* [Problem]: Please return all records verbatim, no pictures.

* [Data for analysis]:

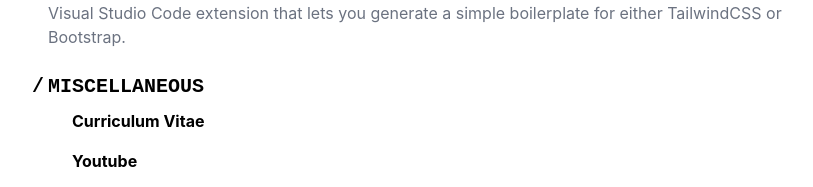
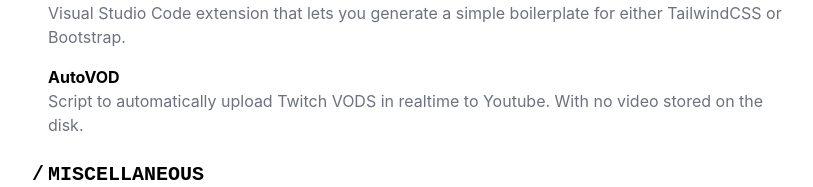
Before and after one commit to jenslys/old_portfolio, a Next.js app: page / in a window 1280 px wide. Shown: the part 301-488 px from the top of the page, without its empty margins (224-1037 px from the left). Built offline with nearby package versions, Linux system fonts and the light colour scheme; some icons are missing; a web font is replaced by a local one; what tailwindcss-css-filters would draw is missing.

Commit message:
added new github project

```diff
--- a/components/structures/ProjectsSection.js
+++ b/components/structures/ProjectsSection.js
@@ -48,6 +48,17 @@
             boilerplate for either TailwindCSS or Bootstrap.
           </p>
         </div>
+        <div>
+          <a href="https://github.com/jenslys/AutoVOD" target="_blank">
+            <h2 className="text-black dark:text-white font-bold rainbow_text_hover inline-block">
+              AutoVOD
+            </h2>
+          </a>
+          <p className="text-gray-500 dark:text-gray-400">
+            Script to automatically upload Twitch VODS in realtime to Youtube.
+            With no video stored on the disk.
+          </p>
+        </div>
       </div>
     </div>
   );
```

* [Reply]:
Before and after one commit to jenslys/old_portfolio, a Next.js app: page / in a window 1280 px wide. Shown: the part 301-488 px from the top of the page, without its empty margins (224-1037 px from the left). Built offline with nearby package versions, Linux system fonts and the light colour scheme; some icons are missing; a web font is replaced by a local one; what tailwindcss-css-filters would draw is missing.

Commit message:
added new github project

```diff
--- a/components/structures/ProjectsSection.js
+++ b/components/structures/ProjectsSection.js
@@ -48,6 +48,17 @@
             boilerplate for either TailwindCSS or Bootstrap.
           </p>
         </div>
+        <div>
+          <a href="https://github.com/jenslys/AutoVOD" target="_blank">
+            <h2 className="text-black dark:text-white font-bold rainbow_text_hover inline-block">
+              AutoVOD
+            </h2>
+          </a>
+          <p className="text-gray-500 dark:text-gray-400">
+            Script to automatically upload Twitch VODS in realtime to Youtube.
+            With no video stored on the disk.
+          </p>
+        </div>
       </div>
     </div>
   );
```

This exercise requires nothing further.